[Working data Boundary: Start]

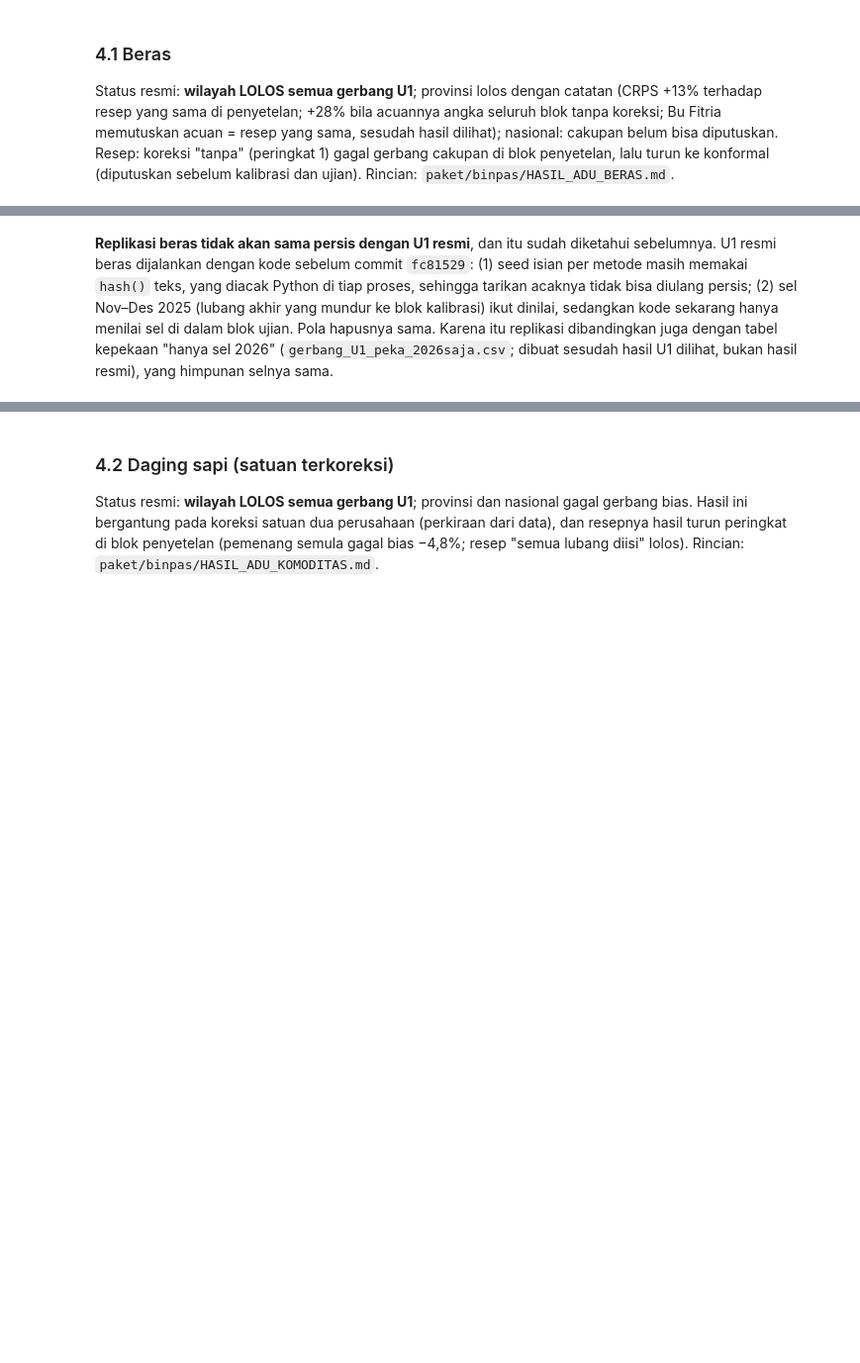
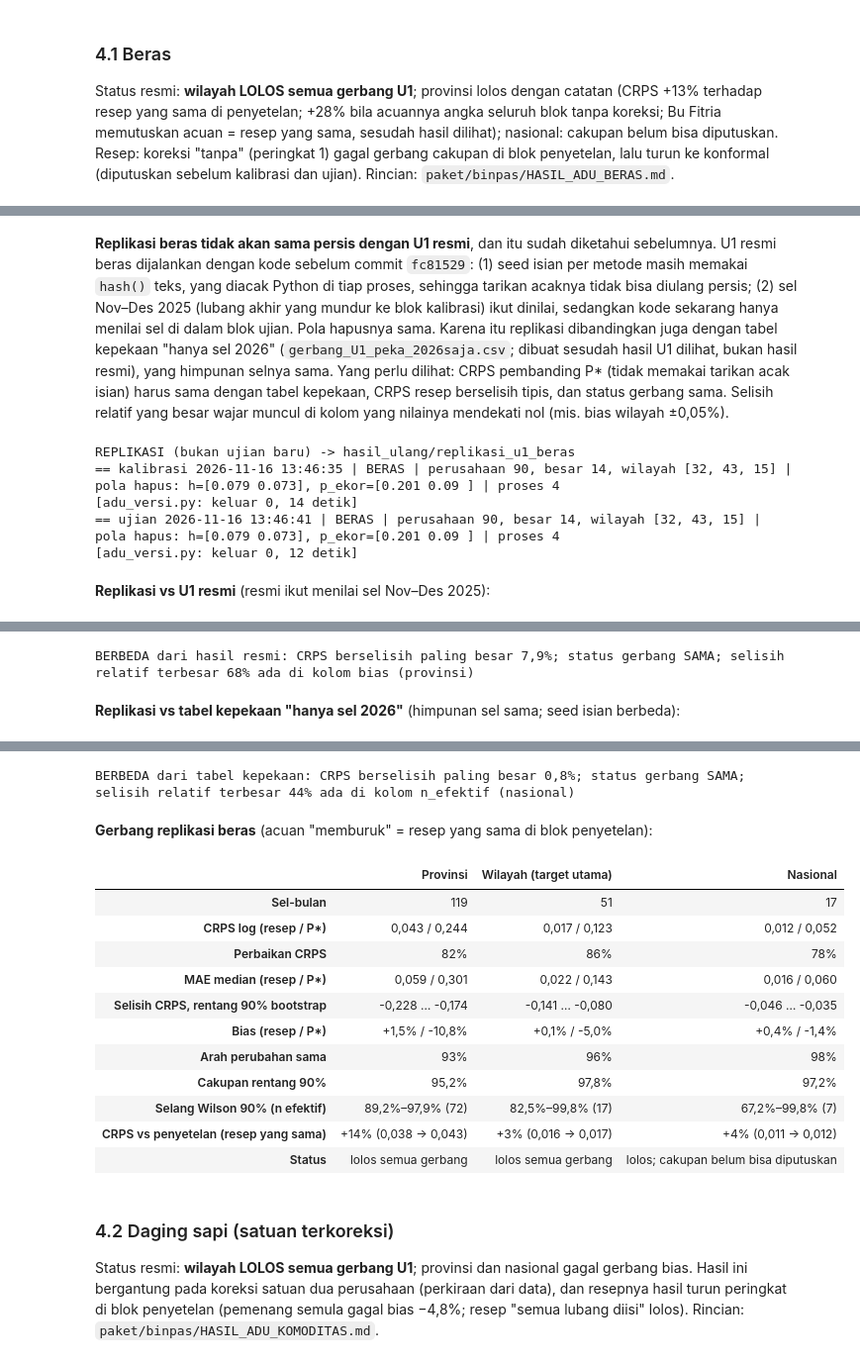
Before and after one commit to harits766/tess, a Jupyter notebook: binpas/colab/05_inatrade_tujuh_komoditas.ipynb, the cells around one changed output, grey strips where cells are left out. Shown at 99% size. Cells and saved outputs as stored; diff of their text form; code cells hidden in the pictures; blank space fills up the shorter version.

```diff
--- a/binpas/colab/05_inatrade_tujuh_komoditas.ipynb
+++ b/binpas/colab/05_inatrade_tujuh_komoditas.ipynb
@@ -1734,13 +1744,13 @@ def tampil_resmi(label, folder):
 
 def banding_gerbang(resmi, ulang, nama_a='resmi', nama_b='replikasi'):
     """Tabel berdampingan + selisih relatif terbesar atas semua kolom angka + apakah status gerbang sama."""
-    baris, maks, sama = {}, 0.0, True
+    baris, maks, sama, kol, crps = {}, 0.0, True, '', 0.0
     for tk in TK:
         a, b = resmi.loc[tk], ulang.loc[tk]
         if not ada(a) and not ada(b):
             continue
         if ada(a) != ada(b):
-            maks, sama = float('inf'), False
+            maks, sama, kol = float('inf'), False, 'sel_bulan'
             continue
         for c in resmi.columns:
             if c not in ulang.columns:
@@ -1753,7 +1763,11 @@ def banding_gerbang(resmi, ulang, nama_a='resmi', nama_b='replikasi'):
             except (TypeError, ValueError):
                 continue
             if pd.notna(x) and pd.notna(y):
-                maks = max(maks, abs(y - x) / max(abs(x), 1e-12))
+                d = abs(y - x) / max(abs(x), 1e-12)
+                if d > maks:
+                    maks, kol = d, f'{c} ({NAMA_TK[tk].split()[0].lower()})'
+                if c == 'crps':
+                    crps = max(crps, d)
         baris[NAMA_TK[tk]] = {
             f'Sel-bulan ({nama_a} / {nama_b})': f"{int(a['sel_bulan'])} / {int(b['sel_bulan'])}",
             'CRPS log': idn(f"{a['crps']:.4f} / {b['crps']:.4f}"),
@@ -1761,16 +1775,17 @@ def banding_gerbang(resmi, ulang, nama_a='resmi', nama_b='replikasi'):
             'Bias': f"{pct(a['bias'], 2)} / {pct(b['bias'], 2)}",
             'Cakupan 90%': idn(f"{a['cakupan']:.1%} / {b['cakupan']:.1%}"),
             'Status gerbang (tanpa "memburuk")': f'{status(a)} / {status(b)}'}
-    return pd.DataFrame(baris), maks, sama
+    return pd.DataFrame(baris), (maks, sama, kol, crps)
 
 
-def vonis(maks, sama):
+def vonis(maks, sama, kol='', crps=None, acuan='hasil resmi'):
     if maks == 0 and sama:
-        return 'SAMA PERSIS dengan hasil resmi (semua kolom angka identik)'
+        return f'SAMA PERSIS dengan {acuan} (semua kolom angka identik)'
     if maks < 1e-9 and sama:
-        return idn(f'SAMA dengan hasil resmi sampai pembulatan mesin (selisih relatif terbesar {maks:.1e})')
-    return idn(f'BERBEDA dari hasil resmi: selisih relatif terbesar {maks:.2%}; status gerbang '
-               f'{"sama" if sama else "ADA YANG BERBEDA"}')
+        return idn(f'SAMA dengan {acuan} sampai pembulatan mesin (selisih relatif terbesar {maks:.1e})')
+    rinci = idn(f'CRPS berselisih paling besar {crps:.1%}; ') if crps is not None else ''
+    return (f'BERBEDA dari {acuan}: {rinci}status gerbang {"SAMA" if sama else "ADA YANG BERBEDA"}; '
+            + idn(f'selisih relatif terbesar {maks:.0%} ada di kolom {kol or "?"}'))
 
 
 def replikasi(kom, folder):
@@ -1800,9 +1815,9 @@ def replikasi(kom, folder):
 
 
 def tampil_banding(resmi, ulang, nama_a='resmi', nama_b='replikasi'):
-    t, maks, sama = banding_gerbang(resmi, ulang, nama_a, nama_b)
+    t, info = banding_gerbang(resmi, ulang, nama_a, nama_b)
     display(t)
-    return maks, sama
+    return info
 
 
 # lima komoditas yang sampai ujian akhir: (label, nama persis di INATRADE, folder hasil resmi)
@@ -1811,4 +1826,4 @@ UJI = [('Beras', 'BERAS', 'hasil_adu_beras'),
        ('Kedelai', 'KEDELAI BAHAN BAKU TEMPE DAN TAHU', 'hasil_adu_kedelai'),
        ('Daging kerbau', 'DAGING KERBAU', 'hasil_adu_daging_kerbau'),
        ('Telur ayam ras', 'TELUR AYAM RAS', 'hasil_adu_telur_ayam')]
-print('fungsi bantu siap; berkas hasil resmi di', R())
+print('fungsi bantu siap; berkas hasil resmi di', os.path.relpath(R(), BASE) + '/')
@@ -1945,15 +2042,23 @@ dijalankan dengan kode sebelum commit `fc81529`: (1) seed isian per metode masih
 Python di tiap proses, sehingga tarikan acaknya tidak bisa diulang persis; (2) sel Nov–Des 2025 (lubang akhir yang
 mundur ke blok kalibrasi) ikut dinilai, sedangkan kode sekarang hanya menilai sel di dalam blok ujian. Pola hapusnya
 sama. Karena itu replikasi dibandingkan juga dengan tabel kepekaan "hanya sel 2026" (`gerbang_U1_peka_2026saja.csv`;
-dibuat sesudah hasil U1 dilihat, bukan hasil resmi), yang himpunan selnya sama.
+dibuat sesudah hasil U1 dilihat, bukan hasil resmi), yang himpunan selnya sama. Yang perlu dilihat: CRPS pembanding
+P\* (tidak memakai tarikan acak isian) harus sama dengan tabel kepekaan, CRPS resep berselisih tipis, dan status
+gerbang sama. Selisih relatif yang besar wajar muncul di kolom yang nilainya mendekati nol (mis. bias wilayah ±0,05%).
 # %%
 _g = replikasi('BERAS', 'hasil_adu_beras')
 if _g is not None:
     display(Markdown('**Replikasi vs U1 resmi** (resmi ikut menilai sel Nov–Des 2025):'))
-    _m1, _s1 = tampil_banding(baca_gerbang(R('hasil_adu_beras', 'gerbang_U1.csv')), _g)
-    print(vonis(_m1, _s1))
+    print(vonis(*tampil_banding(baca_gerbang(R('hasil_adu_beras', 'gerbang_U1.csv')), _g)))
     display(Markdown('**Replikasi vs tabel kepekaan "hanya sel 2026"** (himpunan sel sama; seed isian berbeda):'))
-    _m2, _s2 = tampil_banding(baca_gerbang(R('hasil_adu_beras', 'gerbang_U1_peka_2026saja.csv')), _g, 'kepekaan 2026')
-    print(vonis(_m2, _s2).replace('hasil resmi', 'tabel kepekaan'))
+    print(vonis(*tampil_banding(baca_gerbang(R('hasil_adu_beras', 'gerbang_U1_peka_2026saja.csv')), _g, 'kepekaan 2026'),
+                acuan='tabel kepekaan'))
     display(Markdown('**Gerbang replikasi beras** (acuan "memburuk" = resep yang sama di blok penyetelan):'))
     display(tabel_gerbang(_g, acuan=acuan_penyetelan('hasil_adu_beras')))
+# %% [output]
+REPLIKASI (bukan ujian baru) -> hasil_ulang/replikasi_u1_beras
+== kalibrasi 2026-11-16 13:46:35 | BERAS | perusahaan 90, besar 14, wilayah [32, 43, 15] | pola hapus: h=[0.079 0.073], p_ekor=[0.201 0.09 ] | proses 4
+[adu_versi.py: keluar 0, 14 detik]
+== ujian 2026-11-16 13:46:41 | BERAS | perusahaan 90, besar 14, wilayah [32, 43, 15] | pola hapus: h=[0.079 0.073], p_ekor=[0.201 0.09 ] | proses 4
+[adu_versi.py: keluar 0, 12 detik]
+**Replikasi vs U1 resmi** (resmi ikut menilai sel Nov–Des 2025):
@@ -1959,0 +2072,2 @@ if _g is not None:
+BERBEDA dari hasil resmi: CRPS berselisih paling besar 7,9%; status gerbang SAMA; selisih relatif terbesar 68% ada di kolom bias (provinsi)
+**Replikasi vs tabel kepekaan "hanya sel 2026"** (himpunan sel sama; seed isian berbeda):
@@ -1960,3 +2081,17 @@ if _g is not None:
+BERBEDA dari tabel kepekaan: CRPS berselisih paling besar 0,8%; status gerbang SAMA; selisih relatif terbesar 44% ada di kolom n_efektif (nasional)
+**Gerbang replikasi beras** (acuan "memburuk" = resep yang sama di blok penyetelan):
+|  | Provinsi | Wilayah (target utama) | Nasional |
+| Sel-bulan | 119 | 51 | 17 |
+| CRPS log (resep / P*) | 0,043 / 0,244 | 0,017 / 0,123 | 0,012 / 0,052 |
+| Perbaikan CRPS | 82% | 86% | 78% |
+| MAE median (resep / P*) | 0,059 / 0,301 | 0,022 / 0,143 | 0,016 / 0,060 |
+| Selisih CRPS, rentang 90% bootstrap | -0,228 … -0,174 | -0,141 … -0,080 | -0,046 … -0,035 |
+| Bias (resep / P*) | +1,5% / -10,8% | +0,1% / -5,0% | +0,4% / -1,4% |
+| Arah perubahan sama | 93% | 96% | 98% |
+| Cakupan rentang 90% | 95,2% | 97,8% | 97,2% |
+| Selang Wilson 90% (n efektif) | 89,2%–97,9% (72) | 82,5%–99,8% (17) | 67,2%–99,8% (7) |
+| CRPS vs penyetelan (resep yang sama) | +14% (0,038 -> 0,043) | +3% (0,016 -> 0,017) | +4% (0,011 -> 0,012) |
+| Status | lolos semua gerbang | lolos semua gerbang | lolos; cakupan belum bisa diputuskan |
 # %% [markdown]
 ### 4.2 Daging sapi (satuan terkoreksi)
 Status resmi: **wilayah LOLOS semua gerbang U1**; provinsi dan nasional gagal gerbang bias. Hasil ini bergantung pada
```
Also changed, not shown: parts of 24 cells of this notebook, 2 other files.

[Working data Boundary: End]

- What you need to do:
Read the listing line by line, and copy each line in which the word "None" is found.

- Result of the exercise:
+def vonis(maks, sama, kol='', crps=None, acuan='hasil resmi'):
+    rinci = idn(f'CRPS berselisih paling besar {crps:.1%}; ') if crps is not None else ''
 if _g is not None:
@@ -1959,0 +2072,2 @@ if _g is not None:
@@ -1960,3 +2081,17 @@ if _g is not None:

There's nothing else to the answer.